There exists a rails application that is handling demands from both m.host.com and host.com.

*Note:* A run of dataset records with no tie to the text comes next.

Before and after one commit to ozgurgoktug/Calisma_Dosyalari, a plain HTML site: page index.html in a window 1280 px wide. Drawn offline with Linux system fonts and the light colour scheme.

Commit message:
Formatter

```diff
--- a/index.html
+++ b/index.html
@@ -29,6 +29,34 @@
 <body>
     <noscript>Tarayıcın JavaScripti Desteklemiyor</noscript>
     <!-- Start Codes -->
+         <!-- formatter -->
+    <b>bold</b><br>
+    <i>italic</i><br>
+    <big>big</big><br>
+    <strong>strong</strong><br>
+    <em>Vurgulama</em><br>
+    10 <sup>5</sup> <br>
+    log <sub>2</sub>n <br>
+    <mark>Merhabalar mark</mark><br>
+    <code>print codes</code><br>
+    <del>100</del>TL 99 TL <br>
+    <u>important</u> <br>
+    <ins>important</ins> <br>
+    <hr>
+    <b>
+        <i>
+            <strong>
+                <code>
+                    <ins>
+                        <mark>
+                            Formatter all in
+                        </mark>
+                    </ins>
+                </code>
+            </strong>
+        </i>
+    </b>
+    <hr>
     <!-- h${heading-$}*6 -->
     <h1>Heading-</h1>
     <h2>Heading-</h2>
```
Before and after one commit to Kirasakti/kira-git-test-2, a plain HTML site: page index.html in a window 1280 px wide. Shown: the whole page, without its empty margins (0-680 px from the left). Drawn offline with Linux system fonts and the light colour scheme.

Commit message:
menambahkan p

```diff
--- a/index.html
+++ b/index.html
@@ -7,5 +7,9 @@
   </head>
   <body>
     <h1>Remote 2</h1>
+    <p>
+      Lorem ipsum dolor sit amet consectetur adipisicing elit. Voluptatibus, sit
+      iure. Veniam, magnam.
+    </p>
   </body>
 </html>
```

When the request is available in to m.host.com, the rails application page cache dir is /public/cache/m/, and when the request involves host.com the page cache dir is /public/cache/www/.

However , the very first RewriteCond has been matched up for demands to m.host.com and host.com.

# if the `HTTP_HOST` starts with "m." (m.host.com), look for the cache in /cache/m/...
RewriteCond %{HTTP_HOST} ^m\..*
RewriteRule ^([^.]+)/$ /cache/m/$1.html [QSA]
RewriteRule ^([^.]+)$ /cache/m/$1.html [QSA]

# if not, look for the cache in /cache/www/...
RewriteCond %{HTTP_HOST} !^m\..*
RewriteRule ^([^.]+)/$ /cache/www/$1.html [QSA]
RewriteRule ^([^.]+)$ /cache/www/$1.html [QSA]

Give mtss is a try:

# if the `HTTP_HOST` starts with "m." (m.host.com), look for the cache in /cache/m/...
RewriteCond %{HTTP_HOST} ^m\.
RewriteRule ^([^.]+)/?$ /cache/m/$1.html [L,QSA]

# if not, look for the cache in /cache/www/...
RewriteCond %{HTTP_HOST} !^m\.
RewriteRule ^([^.]+)/?$ /cache/www/$1.html [L,QSA]

With the addition of the 'L' towards the parameters you know the parser the current RewriteRule may be the 4g iphone applied to the present request.

Additionally a RewriteCond only is applicable towards the single next RewriteRule, this is exactly why your rewrites were exactly the same for just about any request, the parser would apply both second RewriteRules towards the request.